START DATA RECORDS
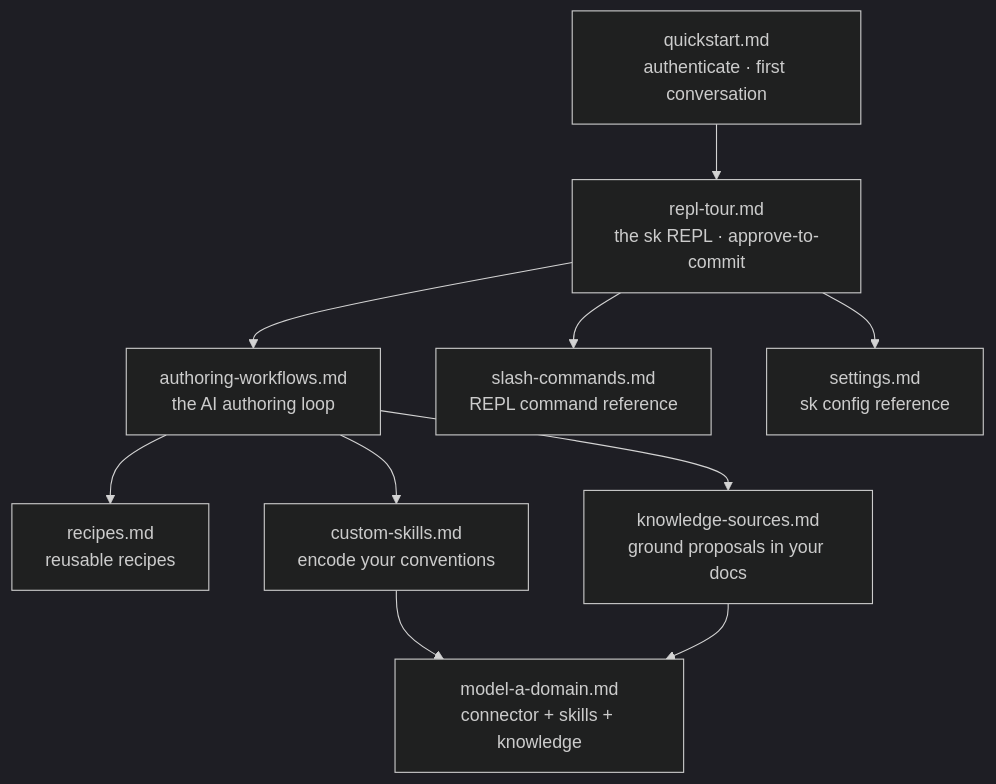
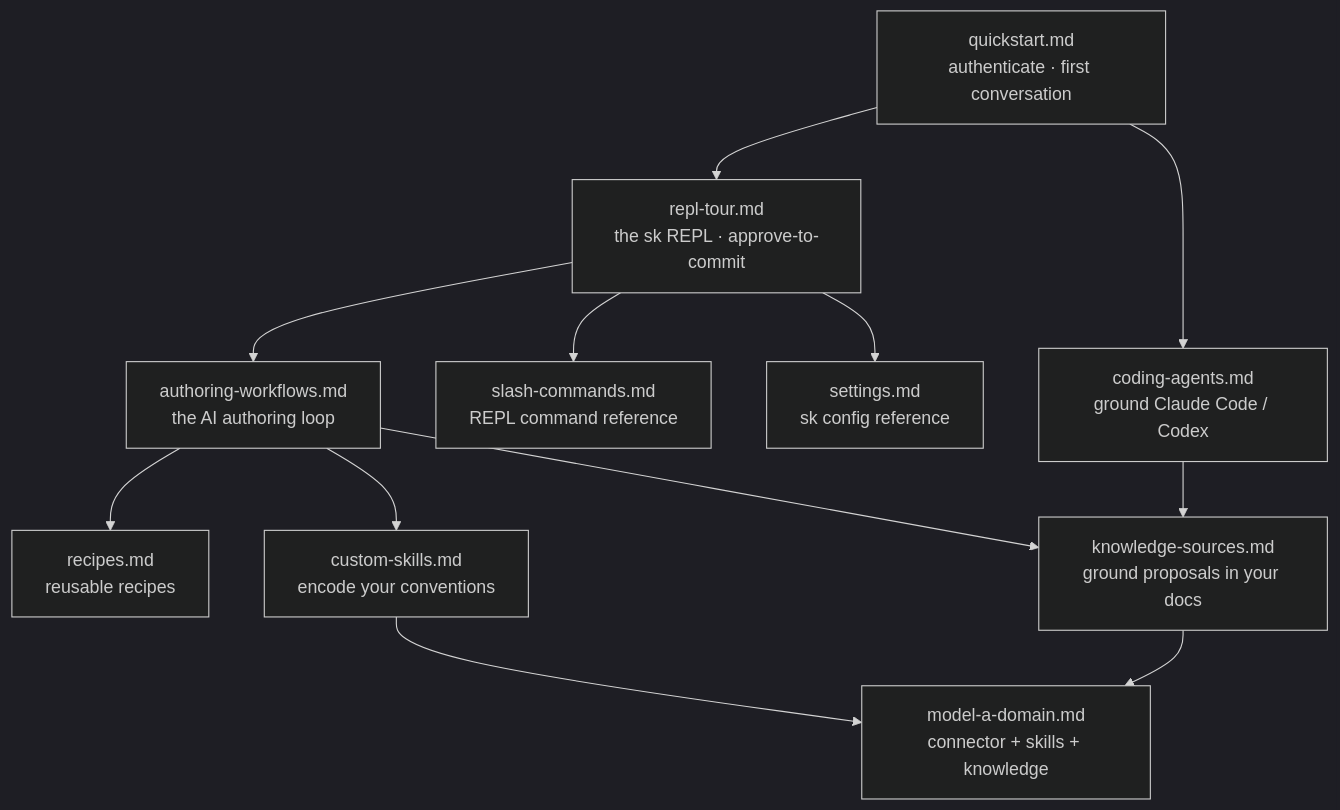
Before and after one commit to MikeBild/subkit: the diagram in docs/authors/README.md, drawn with Mermaid (dark theme). The commit also changed other lines of this file and 18 other files, not shown here.

````diff
--- a/docs/authors/README.md
+++ b/docs/authors/README.md
@@ -8,12 +8,14 @@
 ```mermaid
 flowchart TD
     Q[quickstart.md<br/>authenticate · first conversation] --> R[repl-tour.md<br/>the sk REPL · approve-to-commit]
+    Q --> CC[coding-agents.md<br/>ground Claude Code / Codex]
     R --> A[authoring-workflows.md<br/>the AI authoring loop]
     A --> RC[recipes.md<br/>reusable recipes]
     A --> CS[custom-skills.md<br/>encode your conventions]
     A --> KS[knowledge-sources.md<br/>ground proposals in your docs]
+    CC --> KS
     CS --> MD[model-a-domain.md<br/>connector + skills + knowledge]
     KS --> MD
     R --> SL[slash-commands.md<br/>REPL command reference]
     R --> SE[settings.md<br/>sk config reference]
 ```
````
END DATA RECORDS
▸ ASSIGNMENT: The records must be copied with no word altered, and without their pictures.

▸ RESULT OF THE EXERCISE:
Before and after one commit to MikeBild/subkit: the diagram in docs/authors/README.md, drawn with Mermaid (dark theme). The commit also changed other lines of this file and 18 other files, not shown here.

````diff
--- a/docs/authors/README.md
+++ b/docs/authors/README.md
@@ -8,12 +8,14 @@
 ```mermaid
 flowchart TD
     Q[quickstart.md<br/>authenticate · first conversation] --> R[repl-tour.md<br/>the sk REPL · approve-to-commit]
+    Q --> CC[coding-agents.md<br/>ground Claude Code / Codex]
     R --> A[authoring-workflows.md<br/>the AI authoring loop]
     A --> RC[recipes.md<br/>reusable recipes]
     A --> CS[custom-skills.md<br/>encode your conventions]
     A --> KS[knowledge-sources.md<br/>ground proposals in your docs]
+    CC --> KS
     CS --> MD[model-a-domain.md<br/>connector + skills + knowledge]
     KS --> MD
     R --> SL[slash-commands.md<br/>REPL command reference]
     R --> SE[settings.md<br/>sk config reference]
 ```
````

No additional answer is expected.